**Task requirements**
Would you copy every line of the listing below that includes the word "round"?

*** Begin section ***

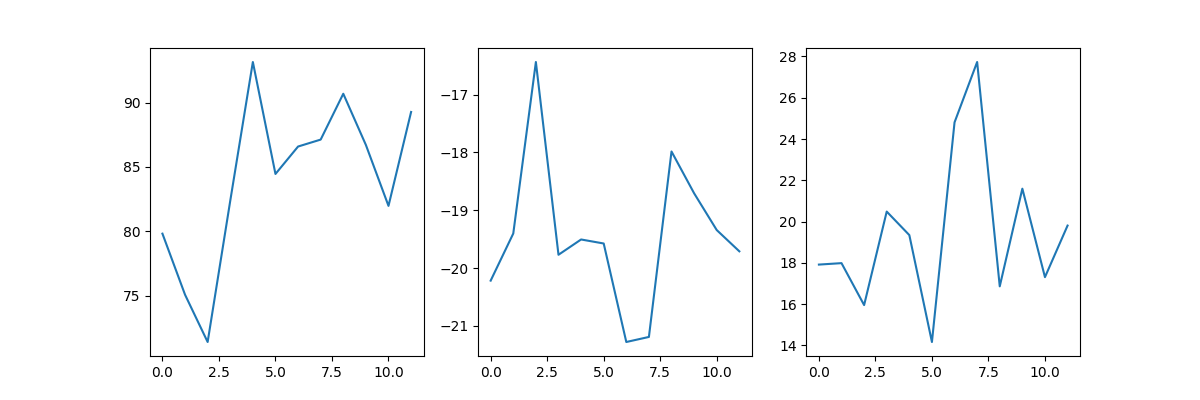
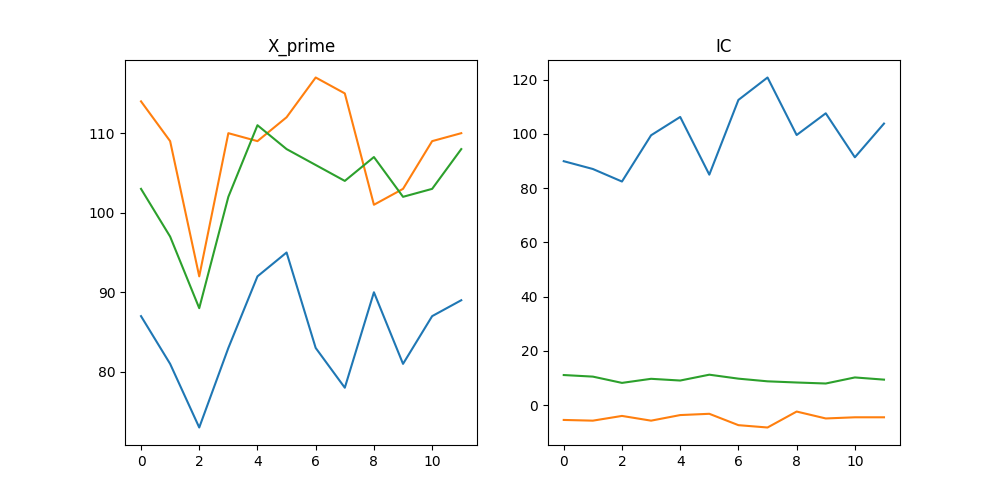
update

diff --git a/hw1/p3_c.py b/hw1/p3_c.py
@@ -1,0 +1,59 @@
+import pyforest
+
+def centering(x):
+    return x - np.mean(x)
+
+def visualize_for_each_step(X):
+    """
+    Visualize the data for each step, and plot each step's data in a figure in 3D.
+    :param X: matrix X
+    """
+    # centering X along each row
+    X_centered = np.apply_along_axis(centering, 0, X)
+    print(X_centered.round(3))
+    
+    # compute the variance-covariance matrix of X
+    var_covar_matrix = np.dot(X_centered.T, X_centered) / (X.shape[0] - 1)
+    print("var_covar_matrix")
+    print(var_covar_matrix.round(2))
+    
+    # compute the eigenvalues and eigenvectors of the variance-covariance matrix of X
+    eigenvalues, eigenvectors = np.linalg.eig(var_covar_matrix)
+    print(eigenvalues.round(2))
+    print(eigenvectors.round(2))
+    
+    # compute the decorrelated matrix X
+    X_decorrelated = np.dot(X_centered, eigenvectors)
+    print(X_decorrelated.round(2))
+    
+    # compute the whitened matrix X
+    X_whitened = np.apply_along_axis(lambda x: x / np.sqrt(eigenvalues), 1, X_decorrelated)
+    print(X_whitened.round(2))
+    
+    # plot the data for each step in a figure with 4 subplots in 3D
+    fig = plt.figure(figsize=(12, 12))
+    ax1 = fig.add_subplot(221, projection='3d')
+    ax1.scatter(X[:, 0], X[:, 1], X[:, 2])
+    ax1.set_title('X')
+    ax2 = fig.add_subplot(222, projection='3d')
+    ax2.scatter(X_centered[:, 0], X_centered[:, 1], X_centered[:, 2])
+    ax2.set_title('X_centered')
+    ax3 = fig.add_subplot(223, projection='3d')
+    ax3.scatter(X_decorrelated[:, 0], X_decorrelated[:, 1], X_decorrelated[:, 2])
+    ax3.set_title('X_decorrelated')
+    ax4 = fig.add_subplot(224, projection='3d')
+    ax4.scatter(X_whitened[:, 0], X_whitened[:, 1], X_whitened[:, 2])
+    ax4.set_title('X_whitened')
+    plt.tight_layout()
+    plt.savefig('p3_c_visualize_for_each_step.png')
+    
+
+if __name__ == '__main__':
+    X = np.load('X.npy')
+    # X = np.array([[1, 1, 2, 0, 5, 4, 5, 3],[3, 2, 3, 3, 4, 5, 5, 4]]).astype(float).T
+    # choose 1, 5 and 10 cols of X
+    X_prime = X[:,[1, 5, 9]]
+    print(X_prime)
+    print(X)
+    
+    visualize_for_each_step(X_prime)

diff --git a/hw1/p3_d.py b/hw1/p3_d.py
@@ -50,13 +50,16 @@ if __name__ == '__main__':
     IC = fastICA(X_prime, n_components=3)
     print(IC.round(2))
     
-    # plot 3 independent components of X_prime
-    plt.figure(figsize=(12, 4))
-    plt.subplot(1, 3, 1)
-    plt.plot(IC[:, 0])
-    plt.subplot(1, 3, 2)
-    plt.plot(IC[:, 1])
-    plt.subplot(1, 3, 3)
-    plt.plot(IC[:, 2])
+    # plot 3 independent components of X_prime and the original X_prime
+    plt.figure(figsize=(10, 5))
+    plt.subplot(121)
+    plt.plot(X_prime)
+    plt.title('X_prime')
+    plt.subplot(122)
+    plt.plot(IC)
+    plt.title('IC')
     plt.savefig('p3_d.png')
+    plt.clf()
+    
+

*** End section ***

**Result**
+    print(X_centered.round(3))
+    print(var_covar_matrix.round(2))
+    print(eigenvalues.round(2))
+    print(eigenvectors.round(2))
+    print(X_decorrelated.round(2))
+    print(X_whitened.round(2))
     print(IC.round(2))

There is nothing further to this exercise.